7 Matching Annotations
  1. Jul 2022
    1. with established worldwide fame and prestige, to step in his previous successes to write more-of-the-same books and convert all the attention in cheap money. Just like Robert Kiyosaki did with his 942357 books about “Rich dad”.

      Many artists fall into a creativity trap caused by fame. They spend years developing a great work, but then when it's released, the industry requires they follow it up almost immediately with something even stronger.

      Jewel is an reasonable and perhaps typical example of this phenomenon. She spent several years writing the entirety of her first album Pieces of You (1995), which had three to four solid singles. As it became popular she was rushed to release Spirit (1998), which, while it was ultimately successful, didn't measure up to the first album which had far more incubation time. She wasn't able to build up enough material over time to more easily ride her initial wave of fame. Creativity on demand can be a difficult master, particularly when one is actively touring or supporting their first work while needing to

      (Compare the number of titles she self-wrote on album one vs. album two).

      M. Night Shyamalan is in a similar space, though as a director he preferred to direct scripts that he himself had written. While he'd had several years of writing and many scripts, some were owned by other production companies/studios which forced him to start from scratch several times and both write and direct at the same time, a process which is difficult to do by oneself.

      Another example is Robert Kiyosaki who spun off several similar "Rich Dad" books after the success of his first.

      Compare this with artists who have a note taking or commonplacing practice for maintaining the velocity of their creative output: - Eminem - stacking ammo - Taylor Swift - commonplace practice

  2. Jun 2022
    1. https://en.wikipedia.org/wiki/Hodge-podge

      How is this broadly related to the intellectual history of commonplace books, zettelkasten, and other note taking matters.

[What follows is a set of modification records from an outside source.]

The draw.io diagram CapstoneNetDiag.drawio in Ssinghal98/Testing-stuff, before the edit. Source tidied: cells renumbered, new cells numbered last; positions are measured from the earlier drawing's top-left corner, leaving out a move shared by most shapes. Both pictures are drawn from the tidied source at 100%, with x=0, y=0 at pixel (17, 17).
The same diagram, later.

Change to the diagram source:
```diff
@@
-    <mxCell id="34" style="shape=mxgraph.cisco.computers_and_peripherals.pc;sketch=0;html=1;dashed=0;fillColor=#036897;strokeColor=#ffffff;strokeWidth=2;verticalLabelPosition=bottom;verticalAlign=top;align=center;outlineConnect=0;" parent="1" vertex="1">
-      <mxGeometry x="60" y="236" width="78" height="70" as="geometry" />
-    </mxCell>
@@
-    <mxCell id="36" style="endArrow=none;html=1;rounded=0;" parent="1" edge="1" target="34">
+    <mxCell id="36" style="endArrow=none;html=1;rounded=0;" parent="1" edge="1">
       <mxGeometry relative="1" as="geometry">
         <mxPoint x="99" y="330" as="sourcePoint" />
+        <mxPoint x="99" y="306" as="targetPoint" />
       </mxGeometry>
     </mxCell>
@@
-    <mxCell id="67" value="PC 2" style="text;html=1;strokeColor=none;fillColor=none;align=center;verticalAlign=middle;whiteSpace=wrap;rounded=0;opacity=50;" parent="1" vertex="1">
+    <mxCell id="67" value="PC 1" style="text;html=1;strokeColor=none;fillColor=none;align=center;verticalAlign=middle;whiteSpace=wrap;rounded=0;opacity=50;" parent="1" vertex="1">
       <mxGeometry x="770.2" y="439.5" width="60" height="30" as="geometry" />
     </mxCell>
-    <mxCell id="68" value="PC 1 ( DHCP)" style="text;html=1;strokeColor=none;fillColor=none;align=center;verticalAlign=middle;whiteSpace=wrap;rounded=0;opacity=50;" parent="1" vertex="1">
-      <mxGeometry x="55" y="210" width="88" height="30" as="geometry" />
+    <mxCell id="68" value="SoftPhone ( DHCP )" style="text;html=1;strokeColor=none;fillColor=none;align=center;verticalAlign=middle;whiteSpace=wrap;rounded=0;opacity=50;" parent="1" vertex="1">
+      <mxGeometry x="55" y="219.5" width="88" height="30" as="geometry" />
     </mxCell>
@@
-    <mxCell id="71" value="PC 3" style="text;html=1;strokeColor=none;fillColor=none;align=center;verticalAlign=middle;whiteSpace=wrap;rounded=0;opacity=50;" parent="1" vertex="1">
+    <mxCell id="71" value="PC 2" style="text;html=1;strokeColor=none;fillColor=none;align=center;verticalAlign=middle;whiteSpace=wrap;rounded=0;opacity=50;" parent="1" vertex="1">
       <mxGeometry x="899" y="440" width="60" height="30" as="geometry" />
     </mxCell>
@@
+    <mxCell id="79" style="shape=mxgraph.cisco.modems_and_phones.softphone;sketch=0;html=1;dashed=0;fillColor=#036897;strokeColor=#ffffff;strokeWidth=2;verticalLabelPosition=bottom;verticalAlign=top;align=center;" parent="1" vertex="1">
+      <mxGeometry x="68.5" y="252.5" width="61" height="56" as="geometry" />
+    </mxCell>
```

      I recall an idea of a Hodge-podge book from my youth, but these may have been published children's activity books for fun rather than collecting tidbits as in something closer to a scrapbook.

      Link to: - Eminem's stacking ammo - Thought about this randomly while editing notes for [[Forte2022]]

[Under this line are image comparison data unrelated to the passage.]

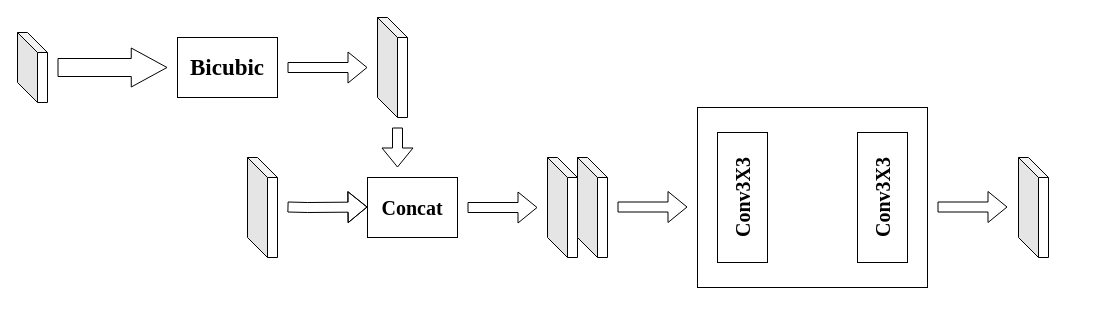
This is 亚像素卷积.drawio from gao131/nlp-beginner, a draw.io file, before an edit. Source tidied: cells renumbered, new cells numbered last; positions are measured from the earlier drawing's top-left corner, leaving out a move shared by most shapes. Both pictures are drawn from the tidied source at 100%, with x=0, y=0 at pixel (17, 17).
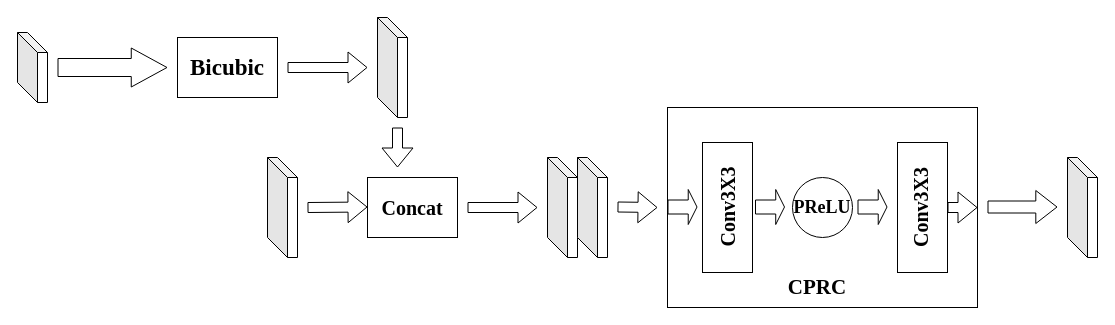
The same diagram, later.

Commit message (it also covers changes not shown here):
更新亚像素卷积.drawio

Diff of the diagram source:
```diff
@@
     <mxCell id="4" style="shape=cube;whiteSpace=wrap;html=1;boundedLbl=1;backgroundOutline=1;darkOpacity=0.05;darkOpacity2=0.1;" parent="1" vertex="1">
-      <mxGeometry x="230" y="140" width="30" height="100" as="geometry" />
+      <mxGeometry x="250" y="140" width="30" height="100" as="geometry" />
     </mxCell>
@@
     <mxCell id="7" style="shape=flexArrow;endArrow=classic;html=1;rounded=0;" parent="1" edge="1">
       <mxGeometry relative="1" as="geometry">
-        <mxPoint x="270" y="189.5" as="sourcePoint" />
+        <mxPoint x="290" y="190" as="sourcePoint" />
         <mxPoint x="350" y="189.5" as="targetPoint" />
         <Array as="points">
           <mxPoint x="290" y="190" />
         </Array>
       </mxGeometry>
     </mxCell>
@@
     <mxCell id="16" style="shape=flexArrow;endArrow=classic;html=1;rounded=0;" parent="1" edge="1">
       <mxGeometry relative="1" as="geometry">
         <mxPoint x="600" y="189.5" as="sourcePoint" />
-        <mxPoint x="670" y="189.5" as="targetPoint" />
+        <mxPoint x="640" y="190" as="targetPoint" />
       </mxGeometry>
     </mxCell>
     <mxCell id="17" style="rounded=0;whiteSpace=wrap;html=1;" parent="1" vertex="1">
-      <mxGeometry x="680" y="90" width="230" height="180" as="geometry" />
+      <mxGeometry x="650" y="90" width="310" height="200" as="geometry" />
     </mxCell>
-    <mxCell id="18" style="shape=flexArrow;endArrow=classic;html=1;rounded=0;" parent="1" edge="1">
+    <mxCell id="18" style="shape=flexArrow;endArrow=classic;html=1;rounded=0;width=12;endSize=6.73;" parent="1" edge="1">
       <mxGeometry relative="1" as="geometry">
-        <mxPoint x="920" y="189.5" as="sourcePoint" />
-        <mxPoint x="990" y="189.5" as="targetPoint" />
+        <mxPoint x="970" y="189.5" as="sourcePoint" />
+        <mxPoint x="1040" y="189.5" as="targetPoint" />
       </mxGeometry>
     </mxCell>
     <mxCell id="19" style="shape=cube;whiteSpace=wrap;html=1;boundedLbl=1;backgroundOutline=1;darkOpacity=0.05;darkOpacity2=0.1;" parent="1" vertex="1">
-      <mxGeometry x="1001" y="140" width="30" height="100" as="geometry" />
+      <mxGeometry x="1050" y="140" width="30" height="100" as="geometry" />
     </mxCell>
     <mxCell id="20" style="rounded=0;whiteSpace=wrap;html=1;" parent="1" vertex="1">
-      <mxGeometry x="700" y="115" width="50" height="130" as="geometry" />
+      <mxGeometry x="685" y="125" width="50" height="130" as="geometry" />
     </mxCell>
     <mxCell id="21" value="&lt;font style=&quot;font-size: 20px;&quot; face=&quot;Times New Roman&quot;&gt;&lt;b&gt;Conv3X3&lt;/b&gt;&lt;/font&gt;" style="text;html=1;align=center;verticalAlign=middle;whiteSpace=wrap;rounded=0;rotation=-90;" parent="1" vertex="1">
-      <mxGeometry x="695" y="165" width="60" height="30" as="geometry" />
+      <mxGeometry x="682.5" y="175" width="55" height="30" as="geometry" />
     </mxCell>
     <mxCell id="22" style="rounded=0;whiteSpace=wrap;html=1;" parent="1" vertex="1">
-      <mxGeometry x="840" y="115" width="50" height="130" as="geometry" />
+      <mxGeometry x="880" y="125" width="50" height="130" as="geometry" />
     </mxCell>
     <mxCell id="23" value="&lt;font style=&quot;font-size: 20px;&quot; face=&quot;Times New Roman&quot;&gt;&lt;b&gt;Conv3X3&lt;/b&gt;&lt;/font&gt;" style="text;html=1;align=center;verticalAlign=middle;whiteSpace=wrap;rounded=0;rotation=-90;" parent="1" vertex="1">
-      <mxGeometry x="835" y="165" width="60" height="30" as="geometry" />
+      <mxGeometry x="875" y="175" width="55" height="30" as="geometry" />
     </mxCell>
+    <mxCell id="24" style="shape=flexArrow;endArrow=classic;html=1;rounded=0;width=14;endSize=2.59;entryX=0;entryY=0.5;entryDx=0;entryDy=0;" parent="1" edge="1">
+      <mxGeometry relative="1" as="geometry">
+        <mxPoint x="737.5" y="189.5" as="sourcePoint" />
+        <mxPoint x="767.5" y="189.5" as="targetPoint" />
+        <Array as="points">
+          <mxPoint x="767.5" y="189.5" />
+        </Array>
+      </mxGeometry>
+    </mxCell>
+    <mxCell id="25" style="shape=flexArrow;endArrow=classic;html=1;rounded=0;width=14;endSize=2.59;entryX=0;entryY=0.5;entryDx=0;entryDy=0;" parent="1" edge="1">
+      <mxGeometry relative="1" as="geometry">
+        <mxPoint x="650" y="189.5" as="sourcePoint" />
+        <mxPoint x="680" y="189.5" as="targetPoint" />
+        <Array as="points">
+          <mxPoint x="680" y="189.5" />
+        </Array>
+      </mxGeometry>
+    </mxCell>
+    <mxCell id="26" value="&lt;font face=&quot;Times New Roman&quot; style=&quot;font-size: 18px;&quot;&gt;&lt;b style=&quot;&quot;&gt;PReLU&lt;/b&gt;&lt;/font&gt;" style="ellipse;whiteSpace=wrap;html=1;" parent="1" vertex="1">
+      <mxGeometry x="775" y="160" width="60" height="60" as="geometry" />
+    </mxCell>
+    <mxCell id="27" style="shape=flexArrow;endArrow=classic;html=1;rounded=0;width=14;endSize=2.59;entryX=0;entryY=0.5;entryDx=0;entryDy=0;" parent="1" edge="1">
+      <mxGeometry relative="1" as="geometry">
+        <mxPoint x="840" y="189.5" as="sourcePoint" />
+        <mxPoint x="870" y="189.5" as="targetPoint" />
+        <Array as="points">
+          <mxPoint x="870" y="189.5" />
+        </Array>
+      </mxGeometry>
+    </mxCell>
+    <mxCell id="28" style="shape=flexArrow;endArrow=classic;html=1;rounded=0;exitX=1;exitY=0.5;exitDx=0;exitDy=0;entryX=1;entryY=0.5;entryDx=0;entryDy=0;" parent="1" edge="1" source="22" target="17">
+      <mxGeometry relative="1" as="geometry" />
+    </mxCell>
+    <mxCell id="29" value="&lt;font face=&quot;Times New Roman&quot; style=&quot;font-size: 21px;&quot;&gt;&lt;b&gt;CPRC&lt;/b&gt;&lt;/font&gt;" style="text;html=1;align=center;verticalAlign=middle;whiteSpace=wrap;rounded=0;" parent="1" vertex="1">
+      <mxGeometry x="770" y="255" width="60" height="30" as="geometry" />
+    </mxCell>
```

    1. listen deeply to Eric’s story

      Beyond Eric's words here, I'm struck by the fact that he's able to do this "feat" orally in a way that I certainly cannot. Perhaps he spent ages slowly building it up and writing it down in a literal fashion, but I suspect that part of it is not and that it is raw oral poetry in a way which requires culture and oral practice that I wholly lack, but wish I had.

      How can we better teach this?! Center this.

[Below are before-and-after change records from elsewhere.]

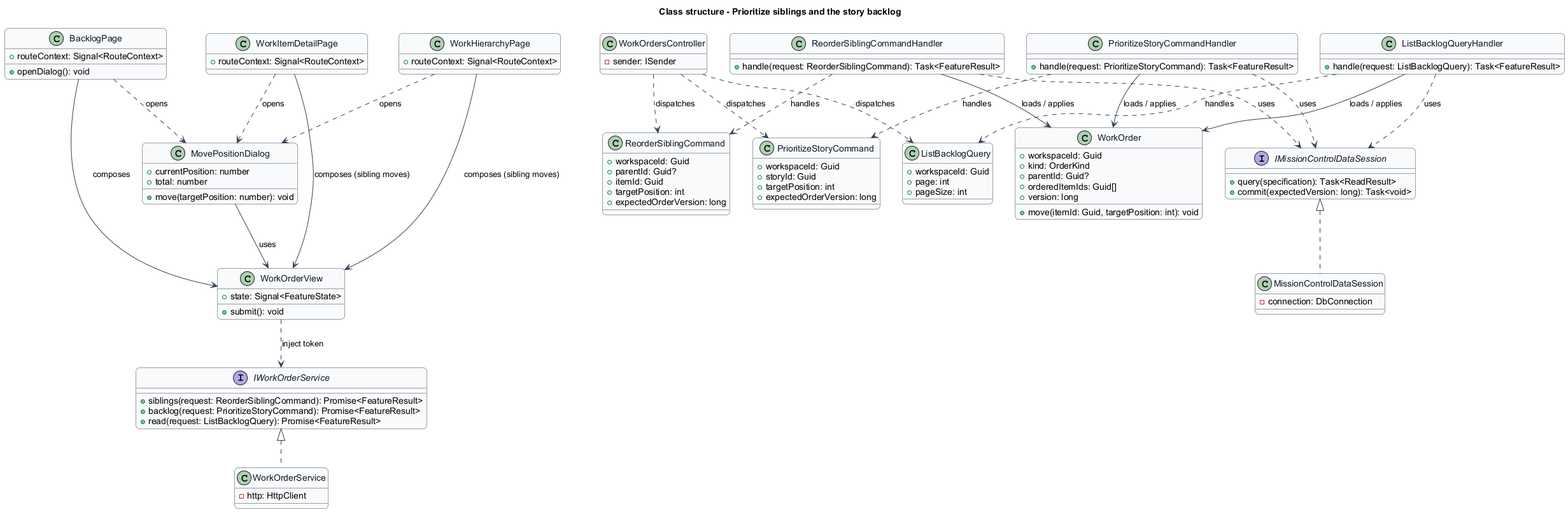
Earlier version of the PlantUML export docs/detailed-designs/work/prioritize-work/diagrams/class-structure.png (QuinntyneBrown/mission-control).
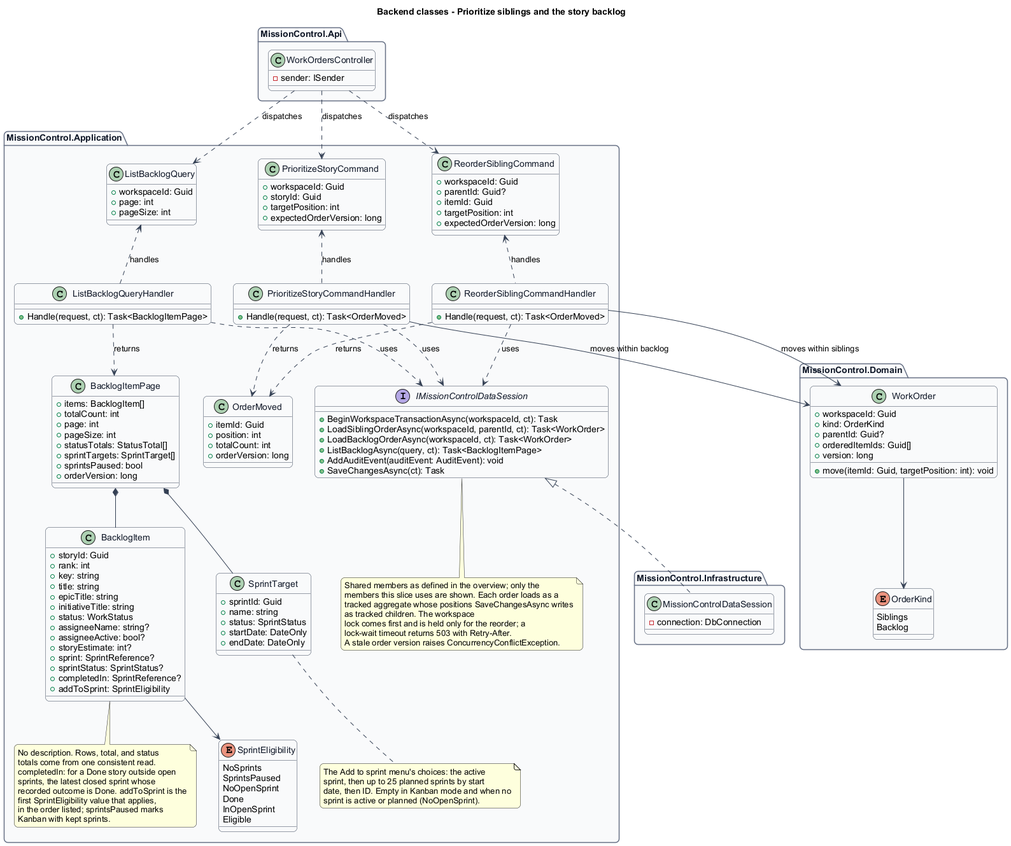
The same file after the commit.

The edit, as a diff of the source:
```diff
@@ -4,114 +4,168 @@
 skinparam roundcorner 12
 skinparam defaultFontName Arial
 skinparam ArrowColor #344054
-skinparam rectangle {
-  BorderColor #344054
-  FontColor #101828
-}
 skinparam package {
   BorderColor #667085
   FontColor #101828
   BackgroundColor #F9FAFB
 }
-title Class structure - Prioritize siblings and the story backlog
 skinparam class {
   BorderColor #344054
   FontColor #101828
   BackgroundColor #F9FAFB
 }
-class BacklogPage {
-  +routeContext: Signal<RouteContext>
-  +openDialog(): void
+set separator none
+title Backend classes - Prioritize siblings and the story backlog
+package "MissionControl.Api" {
+  class WorkOrdersController {
+    -sender: ISender
+  }
 }
-class WorkHierarchyPage {
-  +routeContext: Signal<RouteContext>
+package "MissionControl.Application" {
+  class ReorderSiblingCommand {
+    +workspaceId: Guid
+    +parentId: Guid?
+    +itemId: Guid
+    +targetPosition: int
+    +expectedOrderVersion: long
+  }
+  class PrioritizeStoryCommand {
+    +workspaceId: Guid
+    +storyId: Guid
+    +targetPosition: int
+    +expectedOrderVersion: long
+  }
+  class ListBacklogQuery {
+    +workspaceId: Guid
+    +page: int
+    +pageSize: int
+  }
+  class ReorderSiblingCommandHandler {
+    +Handle(request, ct): Task<OrderMoved>
+  }
+  class PrioritizeStoryCommandHandler {
+    +Handle(request, ct): Task<OrderMoved>
+  }
+  class ListBacklogQueryHandler {
+    +Handle(request, ct): Task<BacklogItemPage>
+  }
+  class OrderMoved {
+    +itemId: Guid
+    +position: int
+    +totalCount: int
+    +orderVersion: long
+  }
+  class BacklogItemPage {
+    +items: BacklogItem[]
+    +totalCount: int
+    +page: int
+    +pageSize: int
+    +statusTotals: StatusTotal[]
+    +sprintTargets: SprintTarget[]
+    +sprintsPaused: bool
+    +orderVersion: long
+  }
+  class SprintTarget {
+    +sprintId: Guid
+    +name: string
+    +status: SprintStatus
+    +startDate: DateOnly
+    +endDate: DateOnly
+  }
+  note bottom of SprintTarget
+    The Add to sprint menu's choices: the active
+    sprint, then up to 25 planned sprints by start
+    date, then ID. Empty in Kanban mode and when no
+    sprint is active or planned (NoOpenSprint).
+  end note
+  class BacklogItem {
+    +storyId: Guid
+    +rank: int
+    +key: string
+    +title: string
+    +epicTitle: string
+    +initiativeTitle: string
+    +status: WorkStatus
+    +assigneeName: string?
+    +assigneeActive: bool?
+    +storyEstimate: int?
+    +sprint: SprintReference?
+    +sprintStatus: SprintStatus?
+    +completedIn: SprintReference?
+    +addToSprint: SprintEligibility
+  }
+  enum SprintEligibility {
+    NoSprints
+    SprintsPaused
+    NoOpenSprint
+    Done
+    InOpenSprint
+    Eligible
+  }
+  interface IMissionControlDataSession {
+    +BeginWorkspaceTransactionAsync(workspaceId, ct): Task
+    +LoadSiblingOrderAsync(workspaceId, parentId, ct): Task<WorkOrder>
+    +LoadBacklogOrderAsync(workspaceId, ct): Task<WorkOrder>
+    +ListBacklogAsync(query, ct): Task<BacklogItemPage>
+    +AddAuditEvent(auditEvent: AuditEvent): void
+    +SaveChangesAsync(ct): Task
+  }
+  note bottom of IMissionControlDataSession
+    Shared members as defined in the overview; only the
+    members this slice uses are shown. Each order loads as a
+    tracked aggregate whose positions SaveChangesAsync writes
+    as tracked children. The workspace
+    lock comes first and is held only for the reorder; a
+    lock-wait timeout returns 503 with Retry-After.
+    A stale order version raises ConcurrencyConflictException.
+  end note
+  note bottom of BacklogItem
+    No description. Rows, total, and status
+    totals come from one consistent read.
+    completedIn: for a Done story outside open
+    sprints, the latest closed sprint whose
+    recorded outcome is Done. addToSprint is the
+    first SprintEligibility value that applies,
+    in the order listed; sprintsPaused marks
+    Kanban with kept sprints.
+  end note
 }
-class WorkItemDetailPage {
-  +routeContext: Signal<RouteContext>
+package "MissionControl.Domain" {
+  class WorkOrder {
+    +workspaceId: Guid
+    +kind: OrderKind
+    +parentId: Guid?
+    +orderedItemIds: Guid[]
+    +version: long
+    +move(itemId: Guid, targetPosition: int): void
+  }
+  enum OrderKind {
+    Siblings
+    Backlog
+  }
 }
-class MovePositionDialog {
-  +currentPosition: number
-  +total: number
-  +move(targetPosition: number): void
-}
-class WorkOrderView {
-  +state: Signal<FeatureState>
-  +submit(): void
-}
-interface IWorkOrderService {
-  +siblings(request: ReorderSiblingCommand): Promise<FeatureResult>
-  +backlog(request: PrioritizeStoryCommand): Promise<FeatureResult>
-  +read(request: ListBacklogQuery): Promise<FeatureResult>
-}
-class WorkOrderService {
-  -http: HttpClient
-}
-class WorkOrdersController {
-  -sender: ISender
-}
-class WorkOrder {
-  +workspaceId: Guid
-  +kind: OrderKind
-  +parentId: Guid?
-  +orderedItemIds: Guid[]
-  +version: long
-  +move(itemId: Guid, targetPosition: int): void
-}
-interface IMissionControlDataSession {
-  +query(specification): Task<ReadResult>
-  +commit(expectedVersion: long): Task<void>
-}
-class MissionControlDataSession {
-  -connection: DbConnection
-}
-BacklogPage --> WorkOrderView : composes
-WorkHierarchyPage --> WorkOrderView : composes (sibling moves)
-WorkItemDetailPage --> WorkOrderView : composes (sibling moves)
-MovePositionDialog --> WorkOrderView : uses
-BacklogPage ..> MovePositionDialog : opens
-WorkHierarchyPage ..> MovePositionDialog : opens
-WorkItemDetailPage ..> MovePositionDialog : opens
-WorkOrderView ..> IWorkOrderService : inject token
-IWorkOrderService <|.. WorkOrderService
-IMissionControlDataSession <|.. MissionControlDataSession
-class ReorderSiblingCommand {
-  +workspaceId: Guid
-  +parentId: Guid?
-  +itemId: Guid
-  +targetPosition: int
-  +expectedOrderVersion: long
-}
-class ReorderSiblingCommandHandler {
-  +handle(request: ReorderSiblingCommand): Task<FeatureResult>
+package "MissionControl.Infrastructure" {
+  class MissionControlDataSession {
+    -connection: DbConnection
+  }
 }
 WorkOrdersController ..> ReorderSiblingCommand : dispatches
-ReorderSiblingCommandHandler ..> ReorderSiblingCommand : handles
-ReorderSiblingCommandHandler --> WorkOrder : loads / applies
+WorkOrdersController ..> PrioritizeStoryCommand : dispatches
+WorkOrdersController ..> ListBacklogQuery : dispatches
+ReorderSiblingCommand <.. ReorderSiblingCommandHandler : handles
+PrioritizeStoryCommand <.. PrioritizeStoryCommandHandler : handles
+ListBacklogQuery <.. ListBacklogQueryHandler : handles
+ReorderSiblingCommandHandler ..> OrderMoved : returns
+PrioritizeStoryCommandHandler ..> OrderMoved : returns
+ListBacklogQueryHandler ..> BacklogItemPage : returns
+BacklogItemPage *-- BacklogItem
+BacklogItemPage *-- SprintTarget
+BacklogItem --> SprintEligibility
 ReorderSiblingCommandHandler ..> IMissionControlDataSession : uses
-class PrioritizeStoryCommand {
-  +workspaceId: Guid
-  +storyId: Guid
-  +targetPosition: int
-  +expectedOrderVersion: long
-}
-class PrioritizeStoryCommandHandler {
-  +handle(request: PrioritizeStoryCommand): Task<FeatureResult>
-}
-WorkOrdersController ..> PrioritizeStoryCommand : dispatches
-PrioritizeStoryCommandHandler ..> PrioritizeStoryCommand : handles
-PrioritizeStoryCommandHandler --> WorkOrder : loads / applies
 PrioritizeStoryCommandHandler ..> IMissionControlDataSession : uses
-class ListBacklogQuery {
-  +workspaceId: Guid
-  +page: int
-  +pageSize: int
-}
-class ListBacklogQueryHandler {
-  +handle(request: ListBacklogQuery): Task<FeatureResult>
-}
-WorkOrdersController ..> ListBacklogQuery : dispatches
-ListBacklogQueryHandler ..> ListBacklogQuery : handles
-ListBacklogQueryHandler --> WorkOrder : loads / applies
 ListBacklogQueryHandler ..> IMissionControlDataSession : uses
-
+ReorderSiblingCommandHandler --> WorkOrder : moves within siblings
+PrioritizeStoryCommandHandler --> WorkOrder : moves within backlog
+WorkOrder --> OrderKind
+IMissionControlDataSession <|.. MissionControlDataSession
 @enduml
```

      Link to: - Eminem's stacking ammo

  3. May 2022
    1. American journalist, author, and filmmaker Sebastian Junger oncewrote on the subject of “writer’s block”: “It’s not that I’m blocked. It’sthat I don’t have enough research to write with power and knowledgeabout that topic. It always means, not that I can’t find the right words,[but rather] that I don’t have the ammunition.”7

      7 Tim Ferriss, Tools of Titans: The Tactics, Routines, and Habits of Billionaires, Icons, and World-Class Performers (New York: HarperCollins, 2017), 421.

      relate this to Eminem's "stacking ammo".

  4. Dec 2021
    1. Talking about his process, he quoted the jazz pianist Keith Jarrett: “I connect every music-making experience I have, including every day here in the studio, with a great power, and if I do not surrender to it nothing happens.” During our conversations, Strong cited bits of wisdom from Carl Jung, F. Scott Fitzgerald, Karl Ove Knausgaard (he is a “My Struggle” superfan), Robert Duvall, Meryl Streep, Harold Pinter (“The more acute the experience, the less articulate its expression”), the Danish filmmaker Tobias Lindholm, T. S. Eliot, Gustave Flaubert, and old proverbs (“When fishermen cannot go to sea, they mend their nets”). When I noted that he was a sponge for quotations, he turned grave and said, “I’m not a religious person, but I think I’ve concocted my own book of hymns.”

      Based on the collection of quotes and proverbs it sounds more like he's got his own commonplace book which he uses to inform his acting process. Sounds almost like he uses them so frequently that he's memorized many of them.

      Interesting that he refers to them as "hymns".

      Compare this with Eminem's "stacking ammo" for a particular use case.

      h/t to Kevin Marks for directing me to this article for this.

  5. Aug 2021
    1. Eminem shows Anderson Cooper his form of commonplace book in a 60 Minutes interview.

      Instead of calling it "commonplacing", he uses the phrase "stacking ammo".

      Cooper analogizes the collection as the scrawlings of a crazy person. In some sense, this may be because there is no order or indexing system with what otherwise looks like a box of random pages.

      <small><cite class='h-cite via'> <span class='p-author h-card'>u/sorrybabyxo</span> in Eminem has his own version of commonplace system containing words that rhyme. : commonplacebook (<time class='dt-published'>08/10/2021 09:45:39</time>)</cite></small>